• _The task_: Copy out the lines below that hold the word "пожарной".

• _Excerpted data_:
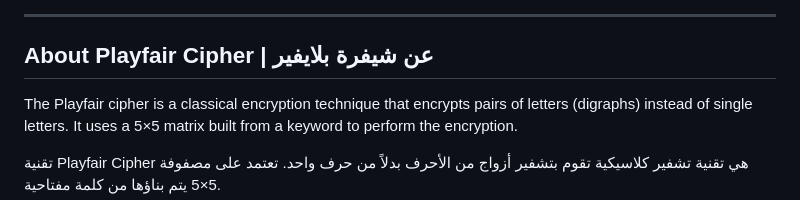
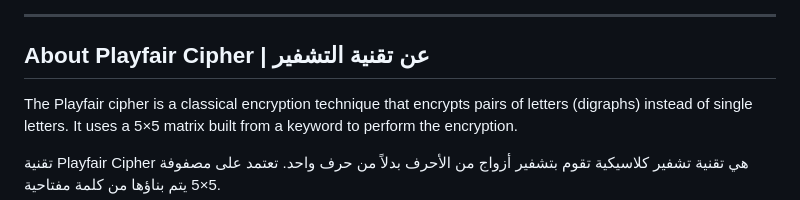
Before and after one commit to Akrmkhaled/playfair, a Markdown page: README.md, the part around one of its changes. Drawn GitHub-style.

```diff
--- a/README.md
+++ b/README.md
@@ -11,6 +14,6 @@ A web-based implementation of the Playfair cipher encryption algorithm, with an
 ---
 
-## About Playfair Cipher | عن شيفرة بلايفير
+## About Playfair Cipher | عن تقنية التشفير
 
 The Playfair cipher is a classical encryption technique that encrypts pairs of letters (digraphs) instead of single letters. It uses a 5×5 matrix built from a keyword to perform the encryption.
 
```
Also changed, not shown: other parts of README.md (+9 -0 lines).
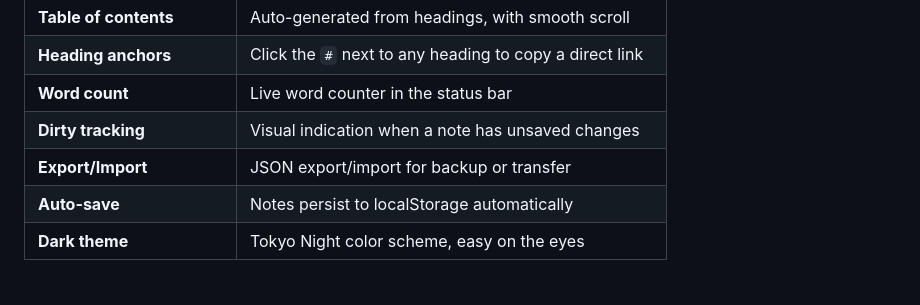
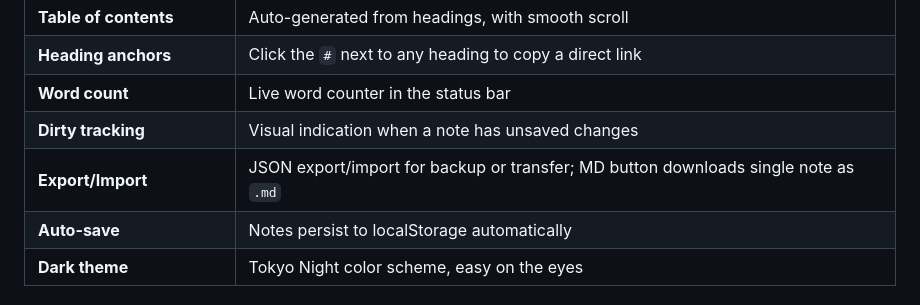
Before and after one commit to neocrev/markwiki, a Markdown page: README.md, the part around the change. Rendered like a GitHub page.

Commit message:
docs: mention MD single-note export in README

```diff
--- a/README.md
+++ b/README.md
@@ -26,7 +26,7 @@
 | **Heading anchors** | Click the `#` next to any heading to copy a direct link |
 | **Word count** | Live word counter in the status bar |
 | **Dirty tracking** | Visual indication when a note has unsaved changes |
-| **Export/Import** | JSON export/import for backup or transfer |
+| **Export/Import** | JSON export/import for backup or transfer; MD button downloads single note as `.md` |
 | **Auto-save** | Notes persist to localStorage automatically |
 | **Dark theme** | Tokyo Night color scheme, easy on the eyes |
 
```
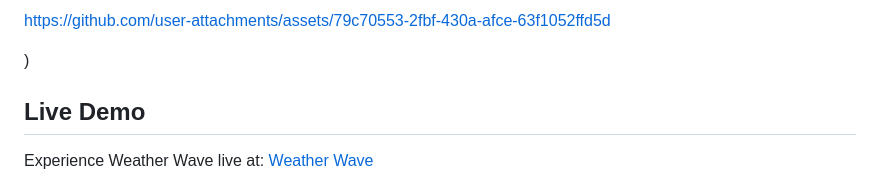
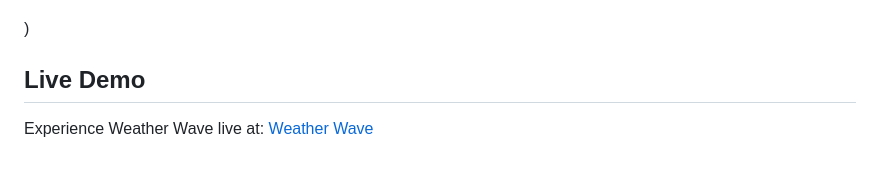
Before and after one commit to ananyamohanty027/WeatherWave, a Markdown page: README.md, the part around the change printed below. Drawn GitHub-style.

```diff
--- a/README.md
+++ b/README.md
@@ -8,5 +9,5 @@ Here's a professional README content for your **Weather Wave** app:
 
-https://github.com/user-attachments/assets/79c70553-2fbf-430a-afce-63f1052ffd5d
+
 
 )  <!-- Update with your logo path -->
 
```
Also changed, not shown: other parts of README.md (+1 -0 lines).
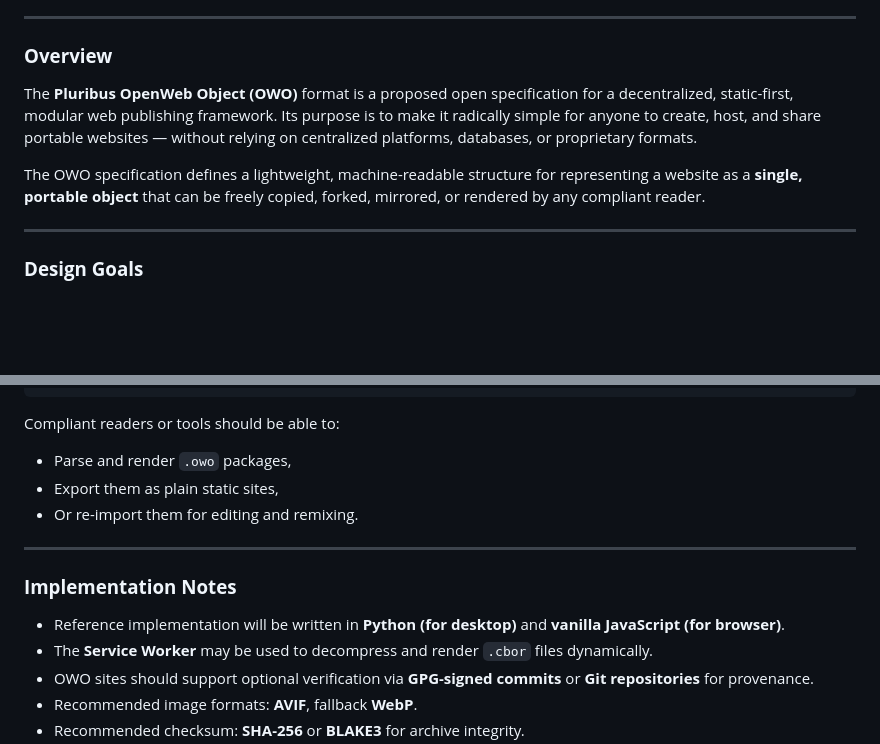
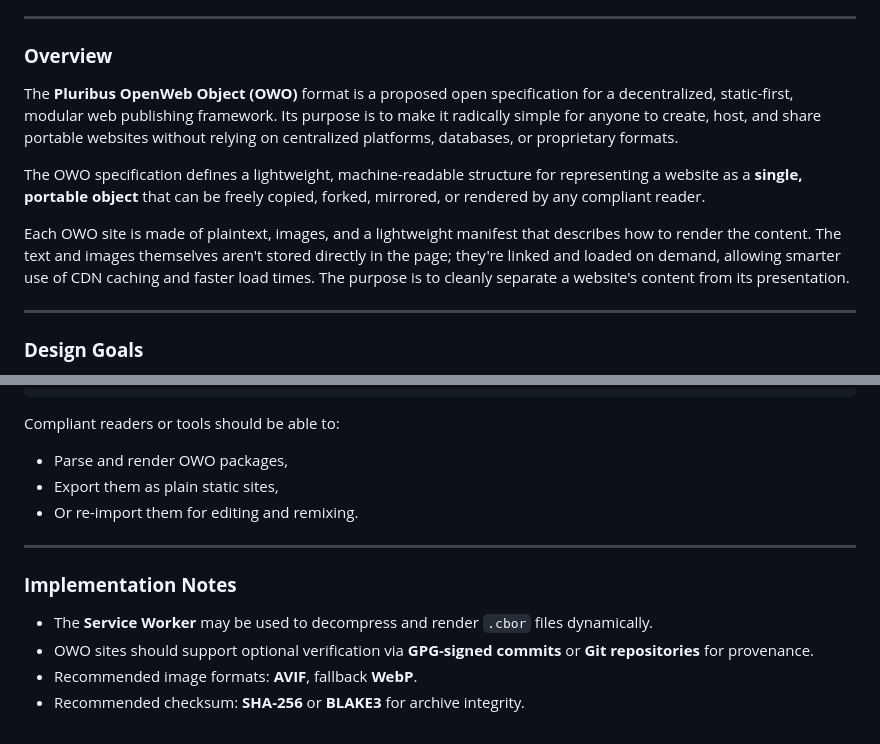
Before and after one commit to Agora-Pluribus-Technologies/Pluribus.me, a Markdown page: owo.md, 2 parts joined by grey strips. GitHub-like rendering; blank space fills up the shorter version.

```diff
--- a/owo.md
+++ b/owo.md
@@ -12,10 +12,11 @@
 
 ### **Overview**
 
-The **Pluribus OpenWeb Object (OWO)** format is a proposed open specification for a decentralized, static-first, modular web publishing framework.
-Its purpose is to make it radically simple for anyone to create, host, and share portable websites — without relying on centralized platforms, databases, or proprietary formats.
+The **Pluribus OpenWeb Object (OWO)** format is a proposed open specification for a decentralized, static-first, modular web publishing framework. Its purpose is to make it radically simple for anyone to create, host, and share portable websites without relying on centralized platforms, databases, or proprietary formats.
 
 The OWO specification defines a lightweight, machine-readable structure for representing a website as a **single, portable object** that can be freely copied, forked, mirrored, or rendered by any compliant reader.
+
+Each OWO site is made of plaintext, images, and a lightweight manifest that describes how to render the content. The text and images themselves aren't stored directly in the page; they're linked and loaded on demand, allowing smarter use of CDN caching and faster load times. The purpose is to cleanly separate a website's content from its presentation.
 
 ***
 
@@ -45,7 +46,7 @@ A `.owo` file represents a compressed website archive:
 
 Compliant readers or tools should be able to:
 
-* Parse and render `.owo` packages,
+* Parse and render OWO packages,
 * Export them as plain static sites,
 * Or re-import them for editing and remixing.
 
@@ -53,7 +54,6 @@ Compliant readers or tools should be able to:
 
 ### **Implementation Notes**
 
-* Reference implementation will be written in **Python (for desktop)** and **vanilla JavaScript (for browser)**.
 * The **Service Worker** may be used to decompress and render `.cbor` files dynamically.
 * OWO sites should support optional verification via **GPG-signed commits** or **Git repositories** for provenance.
 * Recommended image formats: **AVIF**, fallback **WebP**.
```
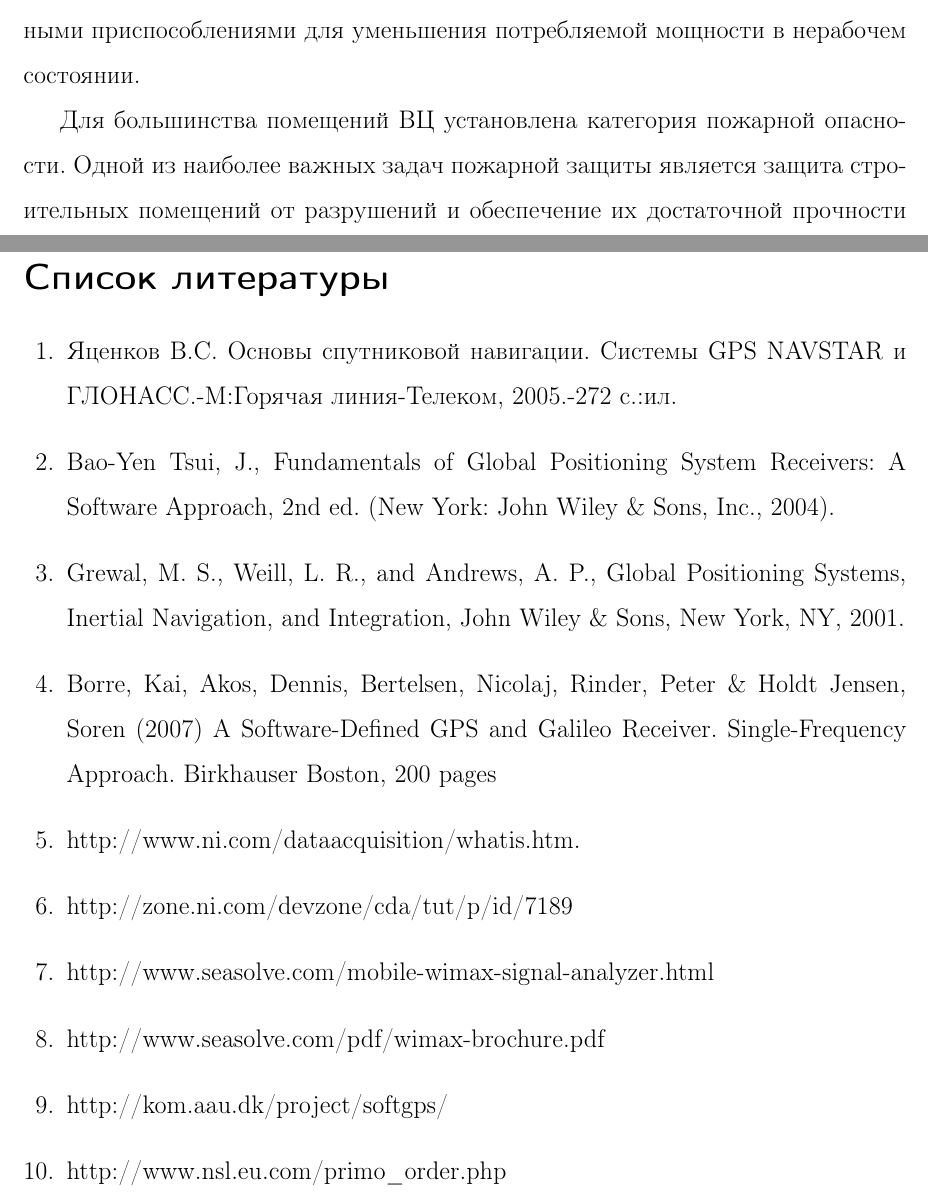
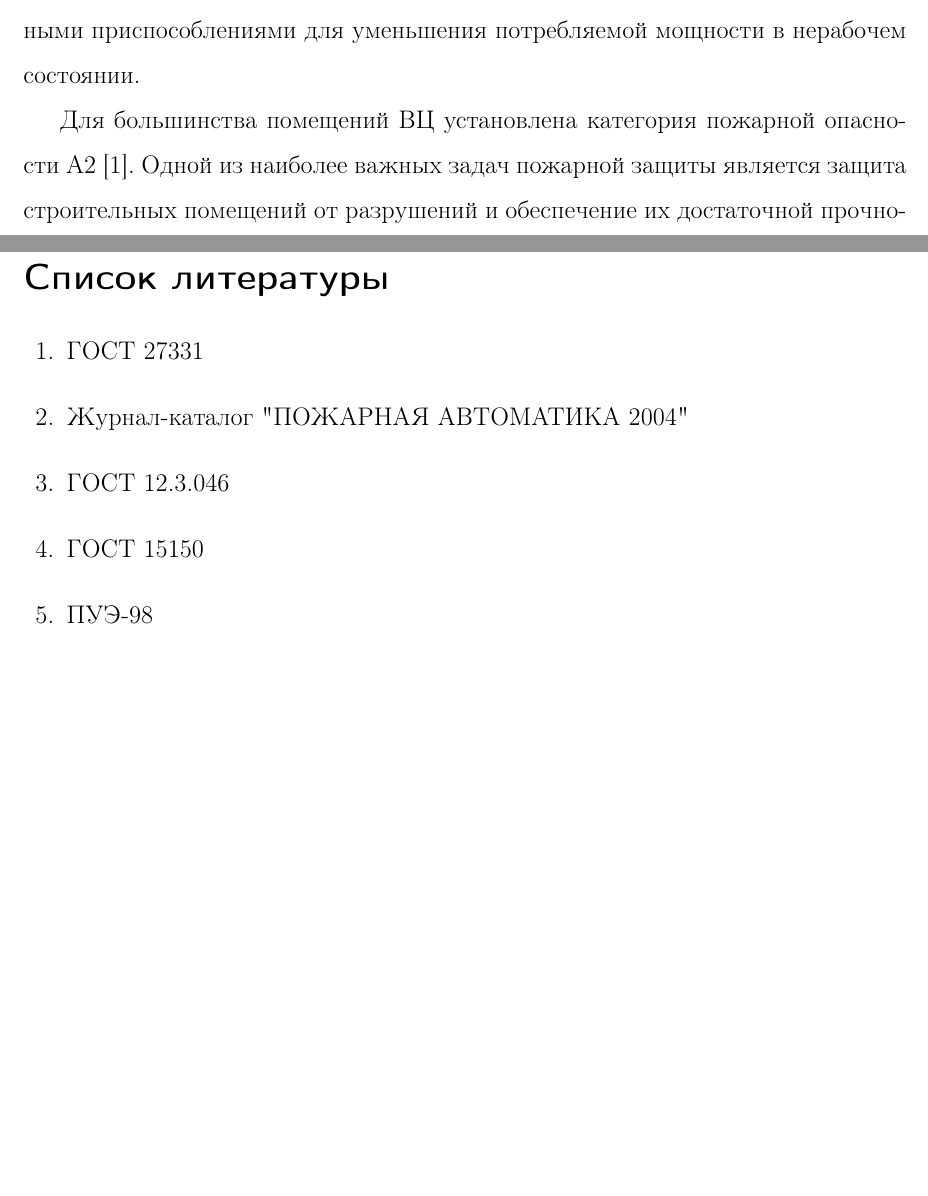
Before and after one commit to venik/gps_project, a LaTeX thesis (doc/diplom_alex/text/main.tex, which reads doc/diplom_alex/text/bibl.tex, doc/diplom_alex/text/bjd.tex): two parts of pages 3 and 22 of 22, joined at a grey line, cut so that both start at the same text, the shorter picture padded with empty space. Compiled offline with LaTeX, dvips and Ghostscript.

Commit message:
diplom: work on bjd

```diff
--- a/doc/diplom_alex/text/bibl.tex
+++ b/doc/diplom_alex/text/bibl.tex
@@ -1,17 +1,28 @@
 %\addcontentsline{toc}{chapter}{Литература}
 \begin{thebibliography}{99}
 % 1.1
-\bibitem{yacenkov} Яценков В.С. Основы спутниковой навигации. Системы GPS NAVSTAR и ГЛОНАСС.-М:Горячая линия-Телеком, 2005.-272 с.:ил.
-\bibitem{tsui} Bao-Yen Tsui, J., Fundamentals of Global Positioning System Receivers: A Software Approach, 2nd ed. (New York: John Wiley \& Sons, Inc., 2004).
-\bibitem{gpsyellow} Grewal, M. S., Weill, L. R., and Andrews, A. P., Global Positioning Systems, Inertial Navigation, and Integration, John Wiley \& Sons, New York, NY, 2001.
-\bibitem{gps} Borre, Kai, Akos, Dennis, Bertelsen, Nicolaj, Rinder, Peter \& Holdt Jensen, Soren (2007) A Software-Defined GPS and Galileo Receiver. Single-Frequency Approach. Birkhauser Boston, 200 pages
+%\bibitem{yacenkov} Яценков В.С. Основы спутниковой навигации. Системы GPS NAVSTAR и ГЛОНАСС.-М:Горячая линия-Телеком, 2005.-272 с.:ил.
+%\bibitem{tsui} Bao-Yen Tsui, J., Fundamentals of Global Positioning System Receivers: A Software Approach, 2nd ed. (New York: John Wiley \& Sons, Inc., 2004).
+%\bibitem{gpsyellow} Grewal, M. S., Weill, L. R., and Andrews, A. P., Global Positioning Systems, Inertial Navigation, and Integration, John Wiley \& Sons, New York, NY, 2001.
+%\bibitem{gps} Borre, Kai, Akos, Dennis, Bertelsen, Nicolaj, Rinder, Peter \& Holdt Jensen, Soren (2007) A Software-Defined GPS and Galileo Receiver. Single-Frequency Approach. Birkhauser Boston, 200 pages
 
 %1.2
-\bibitem{ni_acq} http://www.ni.com/dataacquisition/whatis.htm.
-\bibitem{ni_article} http://zone.ni.com/devzone/cda/tut/p/id/7189
-\bibitem{seamax_overview} http://www.seasolve.com/mobile-wimax-signal-analyzer.html
-\bibitem{seamax_pdf} http://www.seasolve.com/pdf/wimax-brochure.pdf
-\bibitem{soft_gps} http://kom.aau.dk/project/softgps/
-\bibitem{soft_gps1} http://www.nsl.eu.com/primo\_order.php
+%\bibitem{ni_acq} http://www.ni.com/dataacquisition/whatis.htm.
+%\bibitem{ni_article} http://zone.ni.com/devzone/cda/tut/p/id/7189
+%\bibitem{seamax_overview} http://www.seasolve.com/mobile-wimax-signal-analyzer.html
+%\bibitem{seamax_pdf} http://www.seasolve.com/pdf/wimax-brochure.pdf
+%\bibitem{soft_gps} http://kom.aau.dk/project/softgps/
+%\bibitem{soft_gps1} http://www.nsl.eu.com/primo\_order.php
+
+% section 4 - BJD
+% 4.1
+\bibitem{sec41}ГОСТ 27331
+% 4.2
+\bibitem{sec42} Журнал-каталог "ПОЖАРНАЯ АВТОМАТИКА 2004"
+\bibitem{bjd1} ГОСТ 12.3.046
+\bibitem{bjd2} ГОСТ 15150
+\bibitem{bjd3} ПУЭ-98
+
+% 4.3
 
 \end{thebibliography}
--- a/doc/diplom_alex/text/bjd.tex
+++ b/doc/diplom_alex/text/bjd.tex
@@ -26,7 +29,7 @@
 В частности, при работе с паяльником следует использовать несгораемую подставку с несложными приспособлениями
 для уменьшения потребляемой мощности в нерабочем состоянии.
 
-Для большинства помещений ВЦ установлена категория пожарной опасности. Одной из наиболее важных задач пожарной защиты
+Для большинства помещений ВЦ установлена категория пожарной опасности А2 \cite{sec41}. Одной из наиболее важных задач пожарной защиты
 является защита строительных помещений от разрушений и обеспечение их достаточной прочности в условиях воздействия
 высоких температур при пожаре. Учитывая высокую стоимость электронного оборудования ВЦ, а также категорию его
 пожарной опасности, здания для ВЦ и части здания другого назначения, в которых предусмотрено размещение ЭВМ должны
```
Also changed, not shown: doc/diplom_alex/text/bjd.tex (9 more changed lines).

• _Task answer_:
-Для большинства помещений ВЦ установлена категория пожарной опасности. Одной из наиболее важных задач пожарной защиты
+Для большинства помещений ВЦ установлена категория пожарной опасности А2 \cite{sec41}. Одной из наиболее важных задач пожарной защиты
 пожарной опасности, здания для ВЦ и части здания другого назначения, в которых предусмотрено размещение ЭВМ должны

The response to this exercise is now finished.